Leahy's profound power was recognized by figures like Stalin and Churchill, yet historians have largely overlooked his role. In this important biography, historian Phillips Payson O'Brien illuminates the admiral's influence on the most crucial and transformative decisions of WWII and the early Cold War. From the invasions of North Africa, Sicily, and France, to the allocation of resources to fight Japan, O'Brien contends that America's war largely unfolded according to Leahy's vision. Among the author's surprising revelations is that while FDR's health failed, Leahy became almost a de facto president, making decisions while FDR was too ill to work, and that much of his influence carried over to Truman's White House.
“[A] first-rate biography…O’Brien recounts [Leahy’s] astounding career in fascinating detail.”—The Christian Science Monitor

“Whether it's the conferences at Tehran, Yalta, or Potsdam, Admiral Leahy stands out in the iconic photographs, in full uniform, just behind the Big Three. Why, though, was he there, and in so many other places that shaped the conduct of World War II and the early Cold War? As if more impressed by the uniform than by the man, historians until now have struggled to say. Phillips Payson O'Brien's biography at last gives Leahy his due, and in doing so shifts our understanding of the other great figures of that era. We're all going to have some serious rethinking to do.”—John Lewis Gaddis, Professor of Military and Naval History at Yale University and Pulitzer Prize-winning author of George F. Kennan: An American Life
 
“With his fascinating new biography of Admiral William D. Leahy, Phillips Payson O’Brien takes readers behind the closed doors of Franklin Roosevelt’s White House to reveal how the biggest strategic decisions of World War II were actually made. The Second Most Powerful Man in the World greatly enriches our understanding of Washington wartime power.”—Former Secretary of State Madeleine K. Albright
 
“Phillips Payson O’Brien’s The Second Most Powerful Man in the World is a beautifully written and thoroughly researched biography of Admiral William D. Leahy. In so many ways, Leahy was FDR’s indispensable strategist. In these pages are magnificent stories about Pearl Harbor, Vichy France, and Winston Churchill. Highly recommended!”—Douglas Brinkley, Professor of History at Rice University and New York Times bestselling author of Rightful Heritage: Franklin D. Roosevelt and the Land of America
 
“In the story of how allied strategy was determined in World War II, there has long been a major gap. What made the relationship between Roosevelt and his Joint Chiefs actually tick? In this readable and revisionist biography of William D. Leahy, Phillips Payson O'Brien provides an answer that transforms our understanding of America's wartime decision-making. Leahy has been hiding in plain sight. Now that he has found his spotlight, we shall need to rethink some of our most cherished assumptions.”—Hew Strachan, Emeritus Fellow of All Souls College, Oxford and author of The Direction of War

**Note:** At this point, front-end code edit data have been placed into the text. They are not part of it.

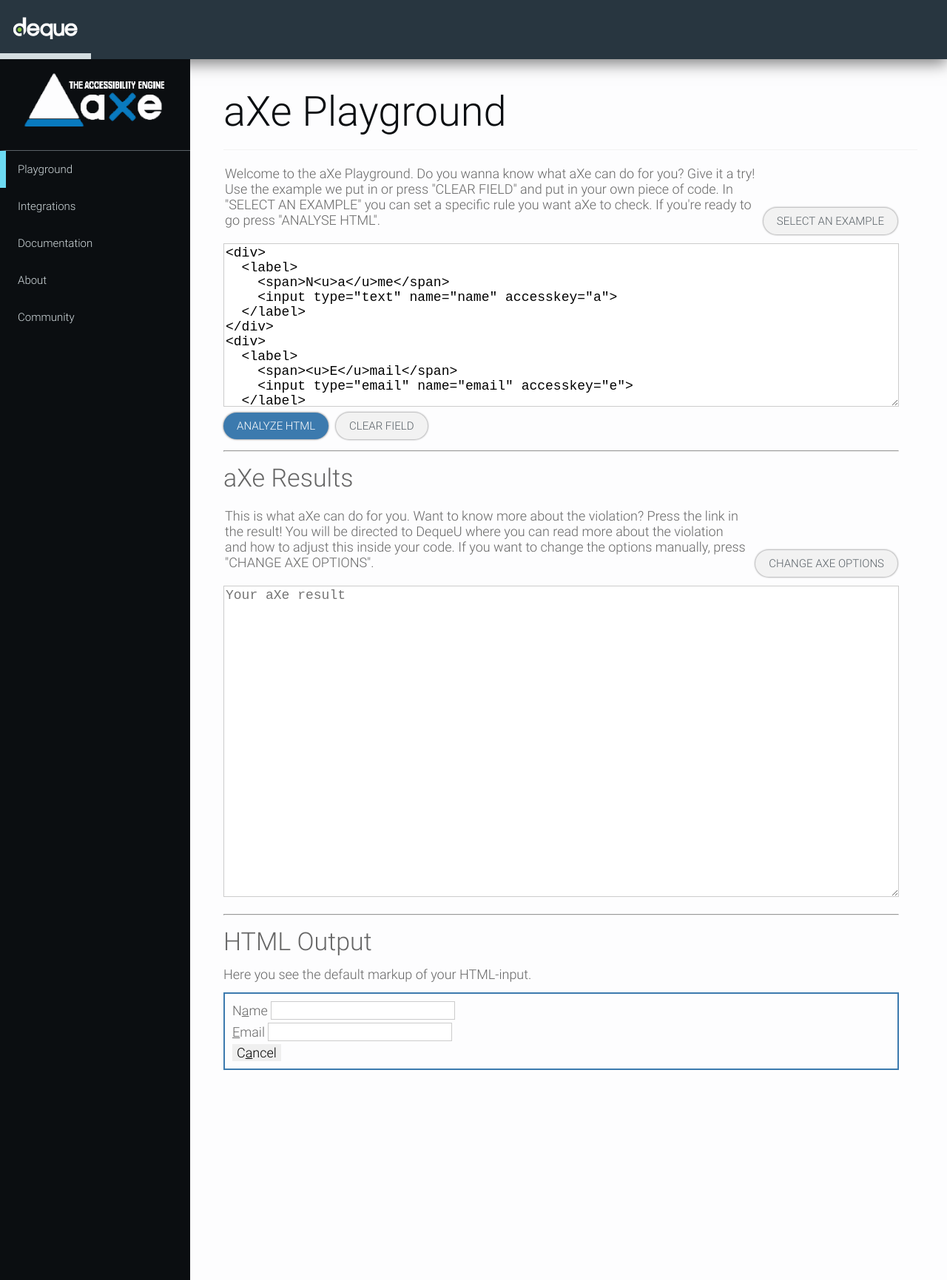
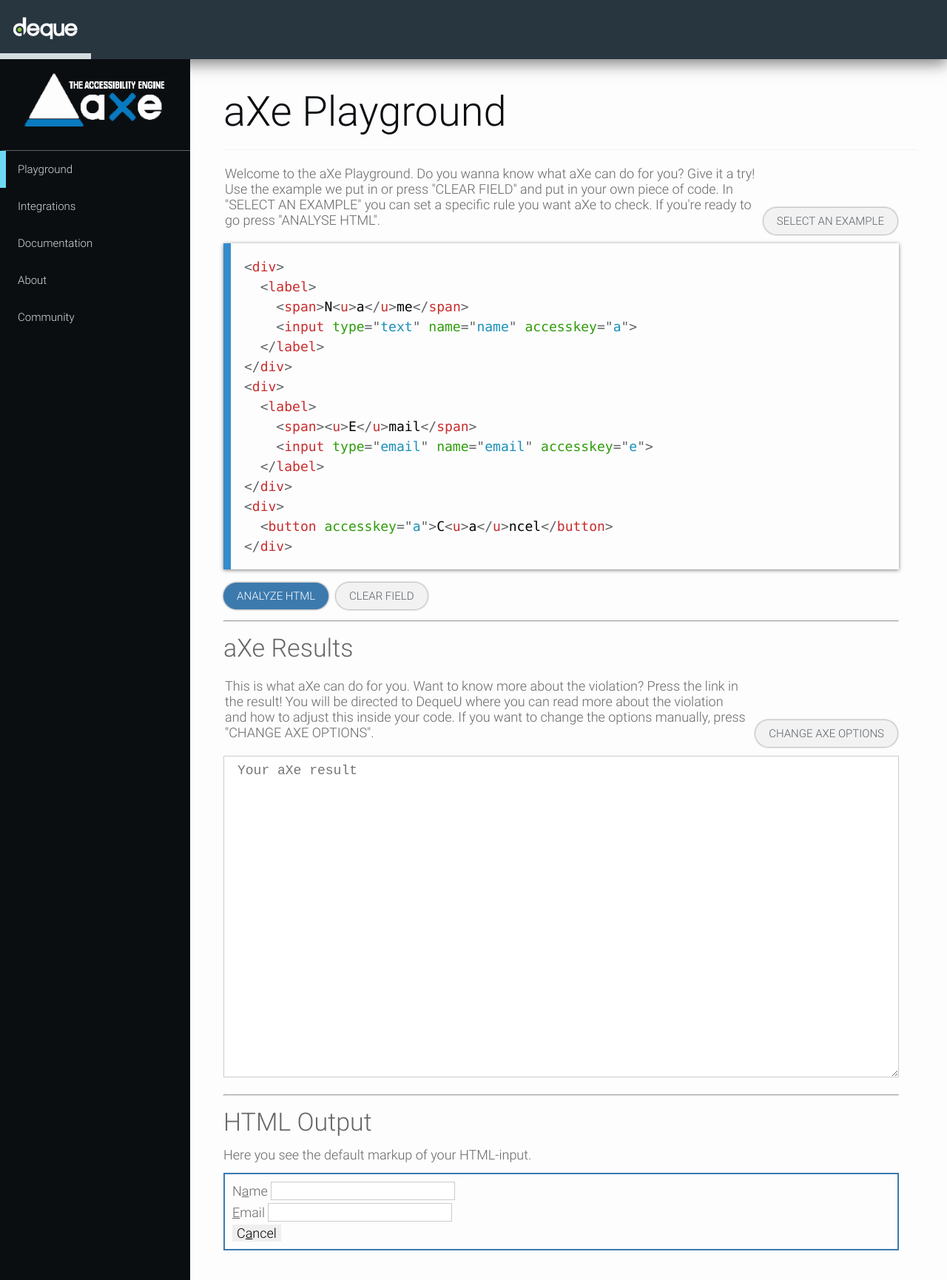
Before and after one commit to dequelabs/axe-website, a Jekyll site: the page built from playground/index.html, in a window 1280 px wide. Shown: the whole page at 74% size. Built offline with Jekyll 4.4.1, drawn with Linux system fonts in a browser that asks for light colours; some of the changed lines change nothing that is shown.

Commit message:
use codeflask

```diff
--- a/_includes/footer.html
+++ b/_includes/footer.html
@@ -1,2 +1,6 @@
-<footer class="footer">
-  </footer>
+<!-- JavaScript -->
+  <script src="{{ "/assets/scripts/jquery.min.js" | prepend: site.baseurl }}"></script>
+  <script src="{{ "/assets/scripts/cauldron.js" | prepend: site.baseurl }}"></script>
+  <script src="{{ "/assets/scripts/main.js" | prepend: site.baseurl }}"></script>
+  <script src="{{ "/assets/scripts/axe.min.js" | prepend: site.baseurl }}"></script>
+  <script src="{{ "/assets/scripts/jquery.ns-autogrow.min.js" | prepend: site.baseurl }}"></script>
--- a/_includes/head.html
+++ b/_includes/head.html
@@ -10,12 +10,7 @@
 <!-- Stylesheets -->
 	<link rel="stylesheet" href="{{ "/assets/styles/cauldron.css" | prepend: site.baseurl }}">
 	<link rel="stylesheet" href="{{ "/assets/styles/main.css" | prepend: site.baseurl }}">
+	<link rel="stylesheet" href="{{ "/assets/styles/codeflask.css" | prepend: site.baseurl }}">
 
 	<link rel="stylesheet" href="{{ "/assets/styles/index.css" | prepend: site.baseurl }}">
 	<link rel="stylesheet" href="{{ "/assets/styles/simple-grid.css" | prepend: site.baseurl }}">
-
-<!-- JavaScript -->
-	<script src="{{ "/assets/scripts/jquery.min.js" | prepend: site.baseurl }}"></script>
-	<script src="{{ "/assets/scripts/cauldron.js" | prepend: site.baseurl }}"></script>
-	<script src="{{ "/assets/scripts/main.js" | prepend: site.baseurl }}"></script>
-	<script src="{{ "/assets/scripts/axe.min.js" | prepend: site.baseurl }}"></script>
--- a/assets/scripts/axe-playground.js
+++ b/assets/scripts/axe-playground.js
@@ -1,4 +1,16 @@
-jQuery(function ($) {
+document.addEventListener('DOMContentLoaded', function () {
+  var $ = jQuery
+
+  var markup = new CodeFlask();
+  markup.run('#markup', { language: 'html', lineNumbers: false });
+  var options = new CodeFlask();
+  options.run('#playground-config', { language: 'javascript', lineNumbers: false });
+
+  $.getScript('/assets/scripts/playground.js', function () {
+    markup.update()
+    options.update()
+  });
+
   $('#toggle-input, #apply-preset, #show-options').on('click', function () {
     $('#markup-input').toggle();
     $('#markup-select').toggle();
--- /dev/null
+++ b/assets/scripts/codeflask.js
@@ -0,0 +1,202 @@
+function CodeFlask(indent) {
+  this.indent = indent || "    ";
+}
+
+CodeFlask.prototype.run = function(selector, opts) {
+    var target = document.querySelectorAll(selector);
+
+    if(target.length > 1) {
+        throw 'CodeFlask.js ERROR: run() expects only one element, ' +
+        target.length + ' given. Use .runAll() instead.';
+    } else {
+        this.scaffold(target[0], false, opts);
+    }
+}
+
+CodeFlask.prototype.runAll = function(selector, opts) {
+    // Remove update API for bulk rendering
+    this.update = null;
+    this.onUpdate = null;
+
+    var target = document.querySelectorAll(selector);
+
+    var i;
+    for(i=0; i < target.length; i++) {
+        this.scaffold(target[i], true, opts);
+    }
+
+    // Add the MutationObserver below for each one of the textAreas so we can listen
+    // to when the dir attribute has been changed and also return the placeholder
+    // dir attribute with it so it reflects the changes made to the textarea.
+    var textAreas = document.getElementsByClassName("CodeFlask__textarea");
+    for(var i = 0; i < textAreas.length; i++)
+    {
+      window.MutationObserver = window.MutationObserver
+         || window.WebKitMutationObserver
+         || window.MozMutationObserver;
+
+      var target = textAreas[i];
+
+      observer = new MutationObserver(function(mutation) {
+        var textAreas = document.getElementsByClassName("CodeFlask__textarea");
+          for(var i = 0; i < textAreas.length; i++)
+           {
+            // If the text direction values are different set them
+            if(textAreas[i].nextSibling.getAttribute("dir") != textAreas[i].getAttribute("dir")){
+                textAreas[i].nextSibling.setAttribute("dir", textAreas[i].getAttribute("dir"));
+            }
+           }
+      }),
+      config = {
+         attributes: true,
+         attributeFilter : ['dir']
+      };
+      observer.observe(target, config);
+    }
+}
+
+CodeFlask.prototype.scaffold = function(target, isMultiple, opts) {
+    var textarea = document.createElement('TEXTAREA'),
+        highlightPre = document.createElement('PRE'),
+        highlightCode = document.createElement('CODE'),
+        initialCode = target.textContent,
+        lang;
+
+    highlightPre.setAttribute('aria-hidden', 'true')
+
+    if(opts && !opts.enableAutocorrect)
+    {
+        // disable autocorrect and spellcheck features
+        textarea.setAttribute('spellcheck', 'false');
+        textarea.setAttribute('autocapitalize', 'off');
+        textarea.setAttribute('autocomplete', 'off');
+        textarea.setAttribute('autocorrect', 'off');
+    }
+
+    if(opts)
+    {
+      lang = this.handleLanguage(opts.language);
+    }
+
+    this.defaultLanguage = target.dataset.language || lang || 'markup';
+
+
+    // Prevent these vars from being refreshed when rendering multiple
+    // instances
+    if(!isMultiple) {
+        this.textarea = textarea;
+        this.highlightCode = highlightCode;
+    }
+
+    target.classList.add('CodeFlask');
+    textarea.classList.add('CodeFlask__textarea');
+    highlightPre.classList.add('CodeFlask__pre');
+    highlightCode.classList.add('CodeFlask__code');
+    highlightCode.classList.add('language-' + this.defaultLanguage);
+
+    // Fixing iOS "drunk-text" issue
+    if(/iPad|iPhone|iPod/.test(navigator.platform)) {
+        highlightCode.style.paddingLeft = '3px';
+    }
+
+    // If RTL add the text-align attribute
+    if(opts.rtl == true){
+        textarea.setAttribute("dir", "rtl")
+        highlightPre.setAttribute("dir", "rtl")
+    }
+
+    if(opts.lineNumbers) {
+        highlightPre.classList.add('line-numbers');
+        highlightPre.classList.add('CodeFlask__pre_line-numbers');
+        textarea.classList.add('CodeFlask__textarea_line-numbers')
+    }
+
+    // Appending editor elements to DOM
+    target.innerHTML = '';
+    target.appendChild(textarea);
+    target.appendChild(highlightPre);
+    highlightPre.appendChild(highlightCode);
+
+    // Render initial code inside tag
+    textarea.value = initialCode;
+    this.renderOutput(highlightCode, textarea);
+
+    Prism.highlightAll();
+
+    this.handleInput(textarea, highlightCode, highlightPre);
+    this.handleScroll(textarea, highlightPre);
+
+}
+
+CodeFlask.prototype.renderOutput = function(highlightCode, input) {
+    highlightCode.innerHTML = input.value.replace(/&/g, "&amp;")
+        .replace(/</g, "&lt;")
+        .replace(/>/g, "&gt;") + "\n";
+}
+
+CodeFlask.prototype.handleInput = function(textarea, highlightCode, highlightPre) {
+    var self = this,
+        input,
+        selStartPos,
+        inputVal,
+        roundedScroll,
+        currentLineStart,
+        indentLength;
+
+    textarea.addEventListener('input', function(e) {
+        input = this;
+
+        self.renderOutput(highlightCode, input);
+
+        Prism.highlightAll();
+    });
+}
+
+CodeFlask.prototype.handleScroll = function(textarea, highlightPre) {
+    textarea.addEventListener('scroll', function(){
+
+        roundedScroll = Math.floor(this.scrollTop);
+
+        // Fixes issue of desync text on mouse wheel, fuck Firefox.
+        if(navigator.userAgent.toLowerCase().indexOf('firefox') < 0) {
+            this.scrollTop = roundedScroll;
+        }
+
+        highlightPre.style.top = "-" + roundedScroll + "px";
+    });
+}
+
+CodeFlask.prototype.handleLanguage = function(lang) {
+    if(lang.match(/html|xml|xhtml|svg/)) {
+        return 'markup';
+    } else  if(lang.match(/js/)) {
+        return 'javascript';
+    } else {
+        return lang;
+    }
+}
+
+CodeFlask.prototype.onUpdate = function(cb) {
+    if(typeof(cb) == "function") {
+        this.textarea.addEventListener('input', function(e) {
+            cb(this.value);
+        });
+    }else{
+        throw 'CodeFlask.js ERROR: onUpdate() expects function, ' +
+        typeof(cb) + ' given instead.';
+    }
+}
+
+CodeFlask.prototype.update = function(string) {
+    var evt = document.createEvent("HTMLEvents");
+    if (string !== undefined) {
+        this.textarea.value = string;
+    }
+    console.log(this.textarea.value)
+
+    this.renderOutput(this.highlightCode, this.textarea);
+    Prism.highlightAll();
+
+    evt.initEvent("input", false, true);
+    this.textarea.dispatchEvent(evt);
+}
--- a/assets/scripts/index.js
+++ b/assets/scripts/playground.js
@@ -73,9 +73,9 @@
 var ruleSelect = query('#rule-presets');
 var checkSelect = query('#check-presets');
 var applyPresetBtn = query('#apply-preset');
-var markupArea = query('#markup');
+var markupArea = query('#markup textarea');
 var renderBtn = query('#render');
-var configArea = query('#config-textarea');
+var configArea = query('#playground-config textarea');
 var analyzeBtn = query('#analyze');
 var resultsTextbox = query('#axe-results');
 
@@ -208,7 +208,7 @@
  */
 if (renderBtn) {
   renderBtn.addEventListener('click', function () {
-    var html = markupArea.value;
+    var html = safeTags(markupArea.value);
     fixture.innerHTML = html;
     analyze();
   });
@@ -249,7 +249,7 @@
 } else {
   fixture.innerHTML = examples.rule.accesskeys;
 }
-markupArea.innerHTML = safeTags(fixture.innerHTML);
+markupArea.value = fixture.innerHTML;
 
 /**
  * Run aXe on the text fixture.
--- /dev/null
+++ b/assets/styles/codeflask.css
@@ -0,0 +1,67 @@
+.CodeFlask{
+    position:relative;
+    overflow:hidden;
+}
+
+.CodeFlask__textarea,
+.CodeFlask__pre{
+    box-sizing:border-box;
+    position:absolute;
+    top:0;
+    left:0;
+    width:100%;
+    padding:1rem !important;
+    border:none;
+    font-family: Consolas, Monaco, 'Andale Mono', 'Ubuntu Mono', monospace;
+    font-size:13px;
+    background:transparent;
+    white-space:pre-wrap;
+    line-height:1.5em;
+    word-wrap: break-word;
+}
+
+.CodeFlask__textarea{
+    border:none;
+    background:transparent;
+    outline:none;
+    resize:none;
+    opacity:0.4;
+    color:#000;
+    margin:0;
+    z-index:1;
+    height:100%;
+    -webkit-overflow-scrolling: touch;
+    -webkit-text-fill-color: transparent;
+    tab-size: 4;
+}
+
+.CodeFlask__pre{
+    z-index:2;
+    pointer-events:none;
+    overflow-y:auto;
+    margin:0;
+    min-height:100%;
+    margin:0 !important;
+    background:transparent !important;
+}
+
+.CodeFlask__code{
+    font-size:inherit;
+    font-family:inherit;
+    color:inherit;
+    display:block;
+}
+
+.CodeFlask__is-code {
+    white-space: pre;
+}
+
+.CodeFlask__textarea_line-numbers {
+    width: calc(100% - 3.8em);
+    margin-left: 3.8em;
+    padding-left: 0px !important;
+}
+
+.CodeFlask__pre_line-numbers {
+    padding-left: 3.8em !important;
+}
--- a/assets/styles/index.css
+++ b/assets/styles/index.css
@@ -36,11 +36,11 @@
   content: '';
   display: table;
 }
-textarea,
-code {
+textarea {
   min-width: 100%;
   max-width: 100%;
   font-family: monospace;
+  padding: .5em 1em;
 }
 #axe-results,
 #markup {
--- a/assets/styles/main.css
+++ b/assets/styles/main.css
@@ -419,3 +419,28 @@
     padding-top: 0px;
   }
 }
+
+.CodeFlask__textarea,
+.CodeFlask__code,
+.CodeFlask__code * {
+  font: 18px "SFMono-Regular", Consolas, "Liberation Mono", Menlo, Courier, monospace !important;
+  line-height: 1.5 !important;
+}
+
+.CodeFlask__textarea {
+  border: none !important;
+  box-shadow: none !important;
+  margin-left: 10px !important;
+  padding-left: 1em !important;
+}
+.CodeFlask__code {
+  padding-left: 0 !important;
+}
+.CodeFlask__pre::before,
+.CodeFlask__pre::after {
+  display: none !important;
+}
+.CodeFlask {
+  margin-bottom: 1em;
+  box-shadow: 0 1px 5px rgba(0,0,0,.5);
+}
--- a/playground/index.html
+++ b/playground/index.html
@@ -17,8 +17,7 @@
 				</table>
 			</p>
 
-			<textarea  id="markup" class="prettyprint" rows="10"
-		  	placeholder="Paste your HTML in here"></textarea>
+			<div id="markup"></div>
 
 		  <div class="dqpl-flexr">
 		  	<button class="dqpl-button-primary" id="analyze">Analyze HTML</button>
@@ -158,7 +157,7 @@
 				</table>
 			</p>
 			<label for="config-textarea">Edit Options</label>
-			<textarea id="config-textarea" rows="8"></textarea>
+			<div id="playground-config"></div>
 		</div>
 	</div>
 <hr />
@@ -166,6 +165,6 @@
 	<p>Here you see the default markup of your HTML-input.</p>
 	<div id="fixture"></div>
 
+	<script src="/assets/scripts/codeflask.js"></script>
 	<script src="/assets/scripts/axe-playground.js"></script>
-	<script src="/assets/scripts/index.js"></script>
 </div>
```
Also changed, not shown: assets/scripts/jquery.ns-autogrow.min.js (added).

“A welcome biography of Franklin Roosevelt's closest adviser... A lucid, opinionated life of a man who exerted far greater influence than historians give him credit for—and a book sure to invite spirited argument from historians who disagree.”Kirkus (starred review)

“Engaging… Excels at relating the political maneuvering that allowed [Leahy] to repeatedly upstage better-known historical figures including George Marshall and Douglas MacArthur… This is a solid and informative account of a relatively underdiscussed influence on Cold War policies, worldviews, and relationships that still matter today.”—Publishers Weekly

“An excellent biography of perhaps the most notable navy officer in American history, and one of the most important, if neglected, figures in World War II history.”Library Journal